(Edit difference data)
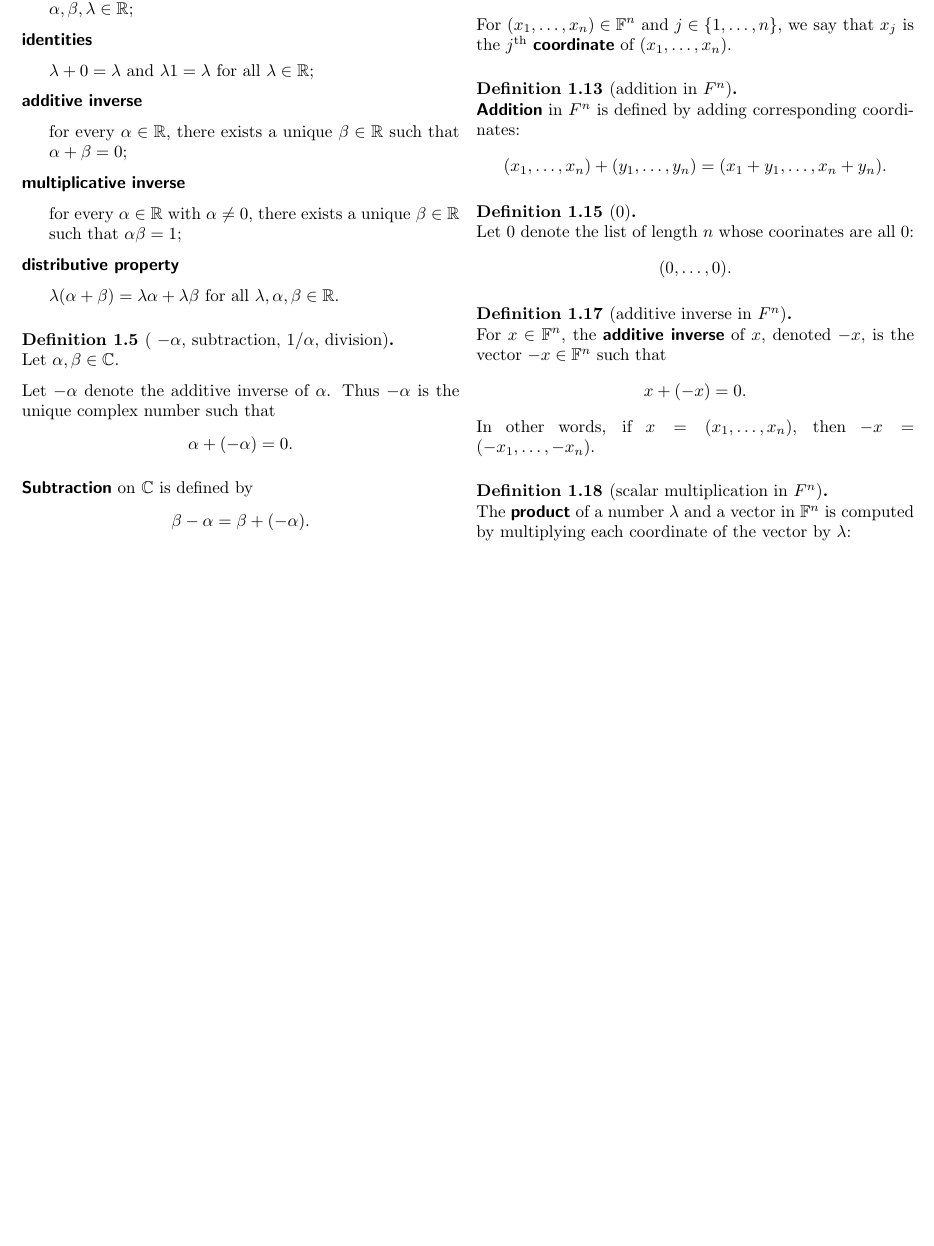
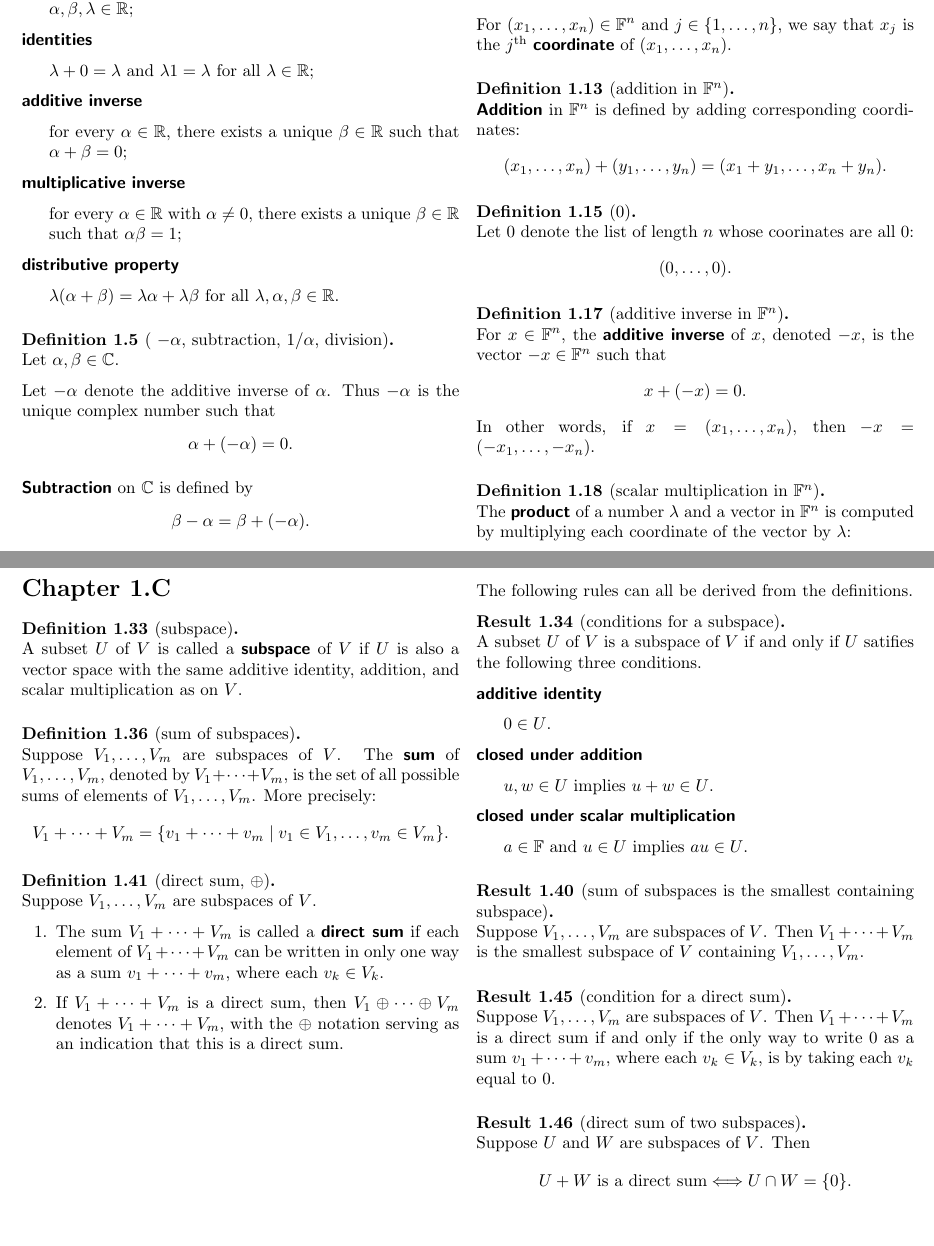
Before and after one commit to alan-turing-institute/hut23-linear-algebra, a LaTeX document (reference/all-the-rules-we-know.tex): part of page 1 of 2 before the commit and two parts of pages 1 and 3 of 3 after it, the two joined at a grey line, cut so that both start at the same text, the shorter picture padded with empty space. Compiled offline with pdfLaTeX.

Commit message:
Add Chapter 1.C rules to "all the rules we know"
Co-authored-by: James Geddes <geddes.james@me.com>

```diff
--- a/reference/all-the-rules-we-know.tex
+++ b/reference/all-the-rules-we-know.tex
@@ -173,8 +173,8 @@ $$
 For $(x_1, \ldots, x_n ) \in \F^n$ and $j \in \{ 1, \ldots, n \}$, we say that $x_j$ is the $j^{\text{th}}$ \defn{coordinate} of $(x_1, \ldots, x_n )$.
 \end{definition}
 
-\begin{definition}{1.13}[addition in $F^n$]
-\defn{Addition} in $F^n$ is defined by adding corresponding coordinates:
+\begin{definition}{1.13}[addition in $\F^n$]
+\defn{Addition} in $\F^n$ is defined by adding corresponding coordinates:
 $$
 (x_1, \ldots, x_n ) + (y_1, \ldots, y_n ) = (x_1 + y_1, \ldots, x_n + y_n ).
 $$
@@ -187,7 +187,7 @@ $$
 $$
 \end{definition}
 
-\begin{definition}{1.17}[additive inverse in $F^n$]
+\begin{definition}{1.17}[additive inverse in $\F^n$]
 For $x \in \F^n$, the \defn{additive inverse} of $x$, denoted $-x$, is the vector $-x \in \F^n$ such that
 $$
 x + (-x) = 0.
@@ -195,7 +195,7 @@ $$
 In other words, if $x = (x_1, \ldots, x_n)$, then $-x = (-x_1, \ldots, -x_n)$.
 \end{definition}
 
-\begin{definition}{1.18}[scalar multiplication in $F^n$]
+\begin{definition}{1.18}[scalar multiplication in $\F^n$]
 The \defn{product} of a number $\lambda$ and a vector in $\F^n$ is computed by multiplying each coordinate of the vector by $\lambda$:
 $$
 \lambda (x_1, \ldots, x_n) = (\lambda x_1, \ldots, \lambda x_n);
@@ -312,4 +312,67 @@ $(-1)v = -v$ for every $v \in V$.
 
 \newpage
 
+%%%%%%%%%%%%%%%%%%%%%%%%%%%%%%%%%%%%%%%%%%%%%%%%%%%%%%%%
+\section*{Chapter 1.C}
+
+\begin{definition}{1.33}[subspace]
+A subset $U$ of $V$ is called a \defn{subspace} of $V$ if $U$ is also a vector space with the same additive identity, addition, and scalar multiplication as on $V$.
+\end{definition}
+
+\begin{definition}{1.36}[sum of subspaces]
+Suppose $V_1, \ldots, V_m$ are subspaces of $V$. The \defn{sum} of $V_1, \ldots, V_m$, denoted by $V_1 + \cdots + V_m$, is the set of all possible sums of elements of $V_1, \ldots, V_m$. More precisely:
+$$
+V_1 + \cdots + V_m = \{v_1 + \cdots + v_m \setsep v_1 \in V_1, \ldots, v_m \in V_m \}.
+$$
+\end{definition}
+
+\begin{definition}{1.41}[direct sum, $\oplus$]
+Suppose $V_1, \ldots, V_m$ are subspaces of $V$.
+
+\begin{enumerate}
+\item The sum $V_1 + \cdots + V_m$ is called a \defn{direct sum} if each element of $V_1 + \cdots + V_m$ can be written in only one way as a sum $v_1 + \cdots + v_m$, where each $v_k \in V_k$.
+\item If $V_1 + \cdots + V_m$ is a direct sum, then $V_1 \oplus \cdots \oplus V_m$ denotes $V_1 + \cdots + V_m$, with the $\oplus$ notation serving as an indication that this is a direct sum.
+\end{enumerate}
+\end{definition}
+
+\newpage
+
+The following rules can all be derived from the definitions.
+
+\begin{result}{1.34}[conditions for a subspace]
+A subset $U$ of $V$ is a subspace of $V$ if and only if $U$ satifies the following three conditions.
+
+\defn{additive identity}
+\begin{forceindent}
+$0 \in U$.
+\end{forceindent}
+
+\defn{closed under addition}
+\begin{forceindent}
+$u, w \in U$ implies $u + w \in U$.
+\end{forceindent}
+
+\defn{closed under scalar multiplication}
+\begin{forceindent}
+$a \in \F$ and $u \in U$ implies $au \in U$.
+\end{forceindent}
+\end{result}
+
+\begin{result}{1.40}[sum of subspaces is the smallest containing subspace]
+Suppose $V_1, \ldots, V_m$ are subspaces of $V$. Then $V_1 + \cdots + V_m$ is the smallest subspace of $V$ containing $V_1, \ldots, V_m$.
+\end{result}
+
+\begin{result}{1.45}[condition for a direct sum]
+Suppose $V_1, \ldots, V_m$ are subspaces of $V$. Then $V_1 + \cdots + V_m$ is a direct sum if and only if the only way to write $0$ as a sum $v_1 + \cdots + v_m$, where each $v_k \in V_k$, is by taking each $v_k$ equal to $0$.
+\end{result}
+
+\begin{result}{1.46}[direct sum of two subspaces]
+Suppose $U$ and $W$ are subspaces of $V$. Then
+$$
+U + W \text{ is a direct sum} \Longleftrightarrow U \cap W = \{ 0 \}.
+$$
+\end{result}
+
+
+
 \end{document}
```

- _AIM OF THE TASK_: Every line of the records above must reappear exactly, though the pictures must not.

- _WRITTEN SOLUTION_:
Before and after one commit to alan-turing-institute/hut23-linear-algebra, a LaTeX document (reference/all-the-rules-we-know.tex): part of page 1 of 2 before the commit and two parts of pages 1 and 3 of 3 after it, the two joined at a grey line, cut so that both start at the same text, the shorter picture padded with empty space. Compiled offline with pdfLaTeX.

Commit message:
Add Chapter 1.C rules to "all the rules we know"
Co-authored-by: James Geddes <geddes.james@me.com>

```diff
--- a/reference/all-the-rules-we-know.tex
+++ b/reference/all-the-rules-we-know.tex
@@ -173,8 +173,8 @@ $$
 For $(x_1, \ldots, x_n ) \in \F^n$ and $j \in \{ 1, \ldots, n \}$, we say that $x_j$ is the $j^{\text{th}}$ \defn{coordinate} of $(x_1, \ldots, x_n )$.
 \end{definition}
 
-\begin{definition}{1.13}[addition in $F^n$]
-\defn{Addition} in $F^n$ is defined by adding corresponding coordinates:
+\begin{definition}{1.13}[addition in $\F^n$]
+\defn{Addition} in $\F^n$ is defined by adding corresponding coordinates:
 $$
 (x_1, \ldots, x_n ) + (y_1, \ldots, y_n ) = (x_1 + y_1, \ldots, x_n + y_n ).
 $$
@@ -187,7 +187,7 @@ $$
 $$
 \end{definition}
 
-\begin{definition}{1.17}[additive inverse in $F^n$]
+\begin{definition}{1.17}[additive inverse in $\F^n$]
 For $x \in \F^n$, the \defn{additive inverse} of $x$, denoted $-x$, is the vector $-x \in \F^n$ such that
 $$
 x + (-x) = 0.
@@ -195,7 +195,7 @@ $$
 In other words, if $x = (x_1, \ldots, x_n)$, then $-x = (-x_1, \ldots, -x_n)$.
 \end{definition}
 
-\begin{definition}{1.18}[scalar multiplication in $F^n$]
+\begin{definition}{1.18}[scalar multiplication in $\F^n$]
 The \defn{product} of a number $\lambda$ and a vector in $\F^n$ is computed by multiplying each coordinate of the vector by $\lambda$:
 $$
 \lambda (x_1, \ldots, x_n) = (\lambda x_1, \ldots, \lambda x_n);
@@ -312,4 +312,67 @@ $(-1)v = -v$ for every $v \in V$.
 
 \newpage
 
+%%%%%%%%%%%%%%%%%%%%%%%%%%%%%%%%%%%%%%%%%%%%%%%%%%%%%%%%
+\section*{Chapter 1.C}
+
+\begin{definition}{1.33}[subspace]
+A subset $U$ of $V$ is called a \defn{subspace} of $V$ if $U$ is also a vector space with the same additive identity, addition, and scalar multiplication as on $V$.
+\end{definition}
+
+\begin{definition}{1.36}[sum of subspaces]
+Suppose $V_1, \ldots, V_m$ are subspaces of $V$. The \defn{sum} of $V_1, \ldots, V_m$, denoted by $V_1 + \cdots + V_m$, is the set of all possible sums of elements of $V_1, \ldots, V_m$. More precisely:
+$$
+V_1 + \cdots + V_m = \{v_1 + \cdots + v_m \setsep v_1 \in V_1, \ldots, v_m \in V_m \}.
+$$
+\end{definition}
+
+\begin{definition}{1.41}[direct sum, $\oplus$]
+Suppose $V_1, \ldots, V_m$ are subspaces of $V$.
+
+\begin{enumerate}
+\item The sum $V_1 + \cdots + V_m$ is called a \defn{direct sum} if each element of $V_1 + \cdots + V_m$ can be written in only one way as a sum $v_1 + \cdots + v_m$, where each $v_k \in V_k$.
+\item If $V_1 + \cdots + V_m$ is a direct sum, then $V_1 \oplus \cdots \oplus V_m$ denotes $V_1 + \cdots + V_m$, with the $\oplus$ notation serving as an indication that this is a direct sum.
+\end{enumerate}
+\end{definition}
+
+\newpage
+
+The following rules can all be derived from the definitions.
+
+\begin{result}{1.34}[conditions for a subspace]
+A subset $U$ of $V$ is a subspace of $V$ if and only if $U$ satifies the following three conditions.
+
+\defn{additive identity}
+\begin{forceindent}
+$0 \in U$.
+\end{forceindent}
+
+\defn{closed under addition}
+\begin{forceindent}
+$u, w \in U$ implies $u + w \in U$.
+\end{forceindent}
+
+\defn{closed under scalar multiplication}
+\begin{forceindent}
+$a \in \F$ and $u \in U$ implies $au \in U$.
+\end{forceindent}
+\end{result}
+
+\begin{result}{1.40}[sum of subspaces is the smallest containing subspace]
+Suppose $V_1, \ldots, V_m$ are subspaces of $V$. Then $V_1 + \cdots + V_m$ is the smallest subspace of $V$ containing $V_1, \ldots, V_m$.
+\end{result}
+
+\begin{result}{1.45}[condition for a direct sum]
+Suppose $V_1, \ldots, V_m$ are subspaces of $V$. Then $V_1 + \cdots + V_m$ is a direct sum if and only if the only way to write $0$ as a sum $v_1 + \cdots + v_m$, where each $v_k \in V_k$, is by taking each $v_k$ equal to $0$.
+\end{result}
+
+\begin{result}{1.46}[direct sum of two subspaces]
+Suppose $U$ and $W$ are subspaces of $V$. Then
+$$
+U + W \text{ is a direct sum} \Longleftrightarrow U \cap W = \{ 0 \}.
+$$
+\end{result}
+
+
+
 \end{document}
```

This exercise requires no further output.